**WORK TO BE COMPLETED**
Pick every line out of the entries below that holds the string "wearing", and report them.

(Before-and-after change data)
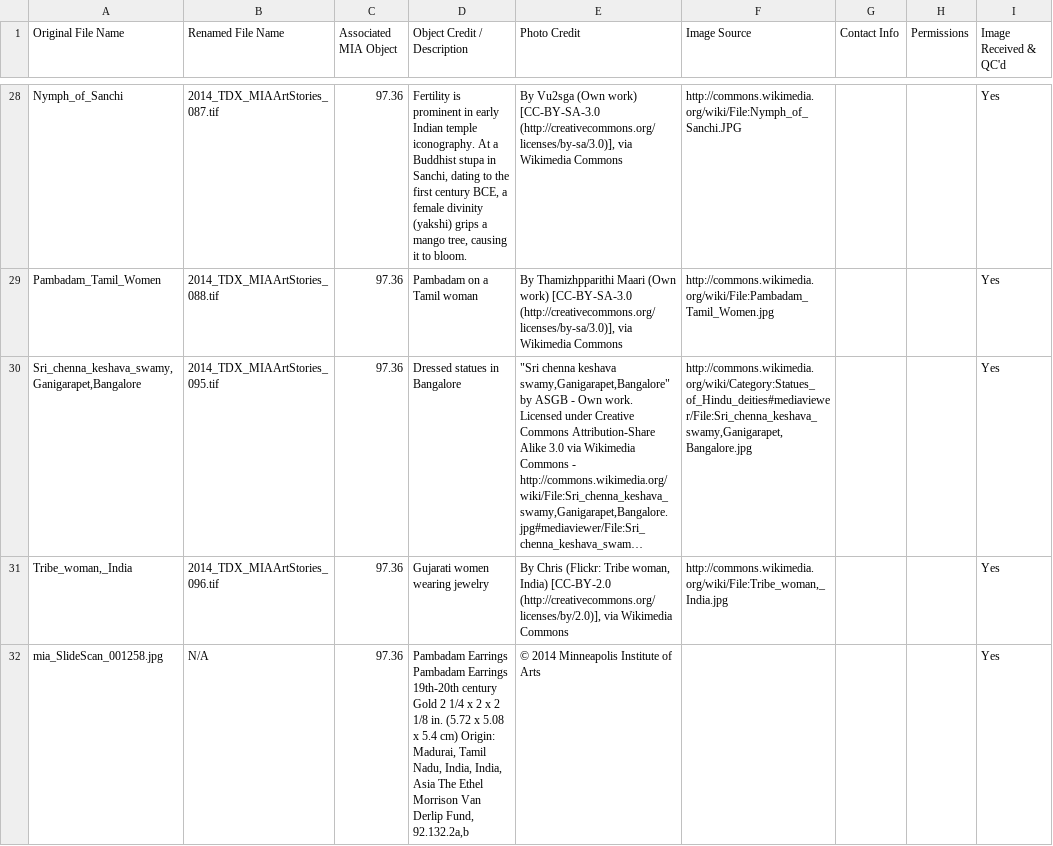
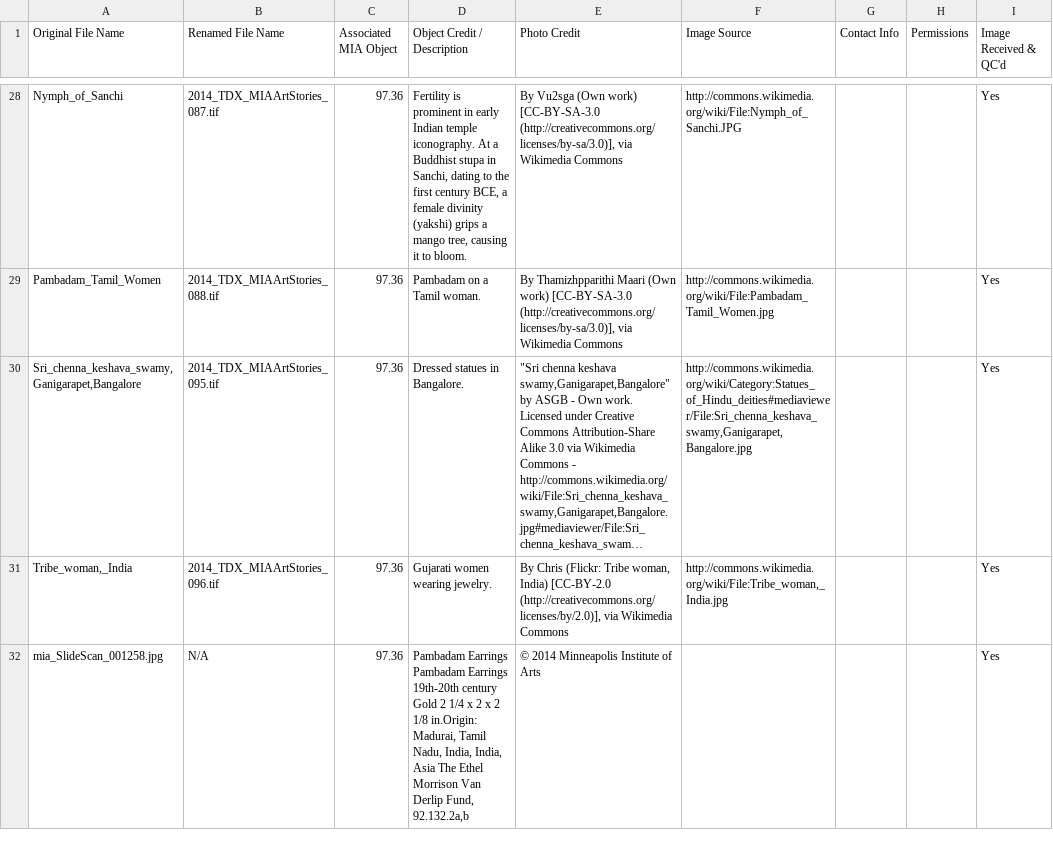
Before and after one commit to kjell/artstories-image-audit, a CSV file: departments/asian-art.csv, drawn as a sheet; only a part is shown, gaps mark what is left out; long unchanged cells end in …; the diff covers the shown part only; the diff names each change by its address in the sheet, - before the commit and + after, or states it on an @@ line.

```diff
--- a/departments/asian-art.csv
+++ b/departments/asian-art.csv
-D29 (Object Credit / Description): Pambadam on a Tamil woman
+D29 (Object Credit / Description): Pambadam on a Tamil woman.
-D30 (Object Credit / Description): Dressed statues in Bangalore
+D30 (Object Credit / Description): Dressed statues in Bangalore.
-D31 (Object Credit / Description): Gujarati women wearing jewelry
+D31 (Object Credit / Description): Gujarati women wearing jewelry.
-D32 (Object Credit / Description): …2 1/8 in. (5.72 x 5.08 x 5.4 cm) Origin: Madurai, Tamil…
+D32 (Object Credit / Description): …2 1/8 in.Origin: Madurai, Tamil…
```
Also changed, not shown: 86 edited cells elsewhere in this file, departments/aaa.csv, departments/contemporary.csv, 7 other files.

**RESPONSE**
-D31 (Object Credit / Description): Gujarati women wearing jewelry
+D31 (Object Credit / Description): Gujarati women wearing jewelry.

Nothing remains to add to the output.